4 keys to building trust with your project team
Thursday, January 10, 2019
When you’re asked to lead a new project, you’re probably also given a team. You may not know these team members, and they’re unfamiliar with you as well. Some might welcome the coordinating efforts of a project manager while others would prefer you stay out of their way.
Regardless of these factors, it’s essential to the success of the project that you find a way to work well together.
In leading project teams where several team members didn’t care for project management methods, the following actions helped me gain credibility and build trust with the team:
Key No. 1: Advocate for them to management
There may come a time during the project when the team needs more time to complete a milestone task or needs additional funding.
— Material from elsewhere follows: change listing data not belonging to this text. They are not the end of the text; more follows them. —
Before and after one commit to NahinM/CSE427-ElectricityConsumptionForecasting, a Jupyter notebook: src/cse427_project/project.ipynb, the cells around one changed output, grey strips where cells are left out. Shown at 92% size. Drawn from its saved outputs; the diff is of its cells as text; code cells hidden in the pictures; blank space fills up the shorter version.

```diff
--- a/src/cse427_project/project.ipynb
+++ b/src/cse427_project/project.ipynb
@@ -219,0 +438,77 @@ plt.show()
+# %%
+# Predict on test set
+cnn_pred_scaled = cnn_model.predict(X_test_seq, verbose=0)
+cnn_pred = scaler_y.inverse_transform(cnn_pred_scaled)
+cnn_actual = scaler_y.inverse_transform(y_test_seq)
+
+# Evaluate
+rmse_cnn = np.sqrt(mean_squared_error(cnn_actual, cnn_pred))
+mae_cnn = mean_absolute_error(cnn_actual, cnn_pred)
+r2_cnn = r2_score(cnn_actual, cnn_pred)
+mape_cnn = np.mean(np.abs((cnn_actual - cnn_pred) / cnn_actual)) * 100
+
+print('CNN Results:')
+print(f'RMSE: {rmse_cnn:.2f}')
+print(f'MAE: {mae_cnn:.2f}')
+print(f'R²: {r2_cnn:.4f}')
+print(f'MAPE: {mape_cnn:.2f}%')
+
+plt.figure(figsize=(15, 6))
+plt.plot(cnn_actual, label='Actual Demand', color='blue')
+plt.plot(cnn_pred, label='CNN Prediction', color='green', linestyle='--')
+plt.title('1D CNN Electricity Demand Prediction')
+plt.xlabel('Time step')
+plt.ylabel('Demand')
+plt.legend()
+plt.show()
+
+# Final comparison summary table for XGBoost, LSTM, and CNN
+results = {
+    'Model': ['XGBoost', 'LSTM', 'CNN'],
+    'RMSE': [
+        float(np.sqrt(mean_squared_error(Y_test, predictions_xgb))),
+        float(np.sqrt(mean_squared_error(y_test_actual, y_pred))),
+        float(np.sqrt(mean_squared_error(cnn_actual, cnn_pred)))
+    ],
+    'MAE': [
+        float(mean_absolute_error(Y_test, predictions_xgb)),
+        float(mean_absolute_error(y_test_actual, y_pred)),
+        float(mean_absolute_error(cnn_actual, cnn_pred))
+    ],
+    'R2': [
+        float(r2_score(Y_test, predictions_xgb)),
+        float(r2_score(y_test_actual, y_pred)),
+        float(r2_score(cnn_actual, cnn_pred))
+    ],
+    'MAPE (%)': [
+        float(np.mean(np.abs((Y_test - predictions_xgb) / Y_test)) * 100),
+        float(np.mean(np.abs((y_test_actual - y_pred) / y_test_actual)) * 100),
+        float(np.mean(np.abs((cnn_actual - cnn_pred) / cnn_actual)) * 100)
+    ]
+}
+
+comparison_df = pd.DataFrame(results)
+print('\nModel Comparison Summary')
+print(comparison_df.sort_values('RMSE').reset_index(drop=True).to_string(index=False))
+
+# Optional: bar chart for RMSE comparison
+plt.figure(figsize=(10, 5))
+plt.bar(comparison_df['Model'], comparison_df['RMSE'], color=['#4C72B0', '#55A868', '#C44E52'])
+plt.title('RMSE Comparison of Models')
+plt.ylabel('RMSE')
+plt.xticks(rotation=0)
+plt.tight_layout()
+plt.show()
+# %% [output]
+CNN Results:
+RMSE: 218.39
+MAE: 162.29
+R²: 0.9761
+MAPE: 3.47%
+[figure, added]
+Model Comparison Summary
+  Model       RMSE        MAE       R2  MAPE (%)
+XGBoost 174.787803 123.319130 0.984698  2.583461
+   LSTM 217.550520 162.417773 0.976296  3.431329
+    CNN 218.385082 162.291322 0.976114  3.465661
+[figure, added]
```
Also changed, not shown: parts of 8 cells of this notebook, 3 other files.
In these moments, document the case for more time or money.
Review your notes with key team members and incorporate their feedback. If you agree that their request is reasonable, present the case to management. Even if you don’t get approval from management, your team will appreciate you making an effort to support them.
Key No. 2: Ask for their input on tasks, deadlines, and assignments
Never add tasks to the project plan without first consulting with the individual you’re about to assign the task to. Get input from team members about what tasks are needed for the project, when they need to complete each task, and who the best person to do the work is.
When they have direct input into the project plan, it’s much harder for them to justify complaining about the deadlines later on. Also, asking for their input shows you recognize their subject matter expertise and value their professional opinion.
Key No. 3: Solicit feedback
Some team members will give you their feedback freely (sometimes a bit too freely). However, you’ll probably need to actively solicit input from the more introverted members of the team.
Find out if they have any questions about how to update their tasks in the project management software, whether they think team meetings are run effectively, or if they have any ideas on how to help the team work better together. Again, asking for feedback demonstrates respect and often results in a better product in the long-run.
Key No. 4: Confront in private; praise in public
When a team member misses a deadline or makes an error regarding a task, discuss the issue with that individual directly. Confronting that person in a team meeting or other public setting will put him on the defensive.
You’re less likely to get a reasoned, helpful response that way. Instead, talk with her individually and ask why she’s late with that task or what caused the error.
Ask if there’s anything you can do to help remove roadblocks or get additional resources. Go into the discussion assuming this individual has good intentions and let him prove you wrong if needed. If necessary, escalate the issue to the team member’s direct supervisor.
However, I’ve found most cases can be resolved fairly quickly without the need to get others involved. That allows the team member to fix the problem without being called out in a public forum.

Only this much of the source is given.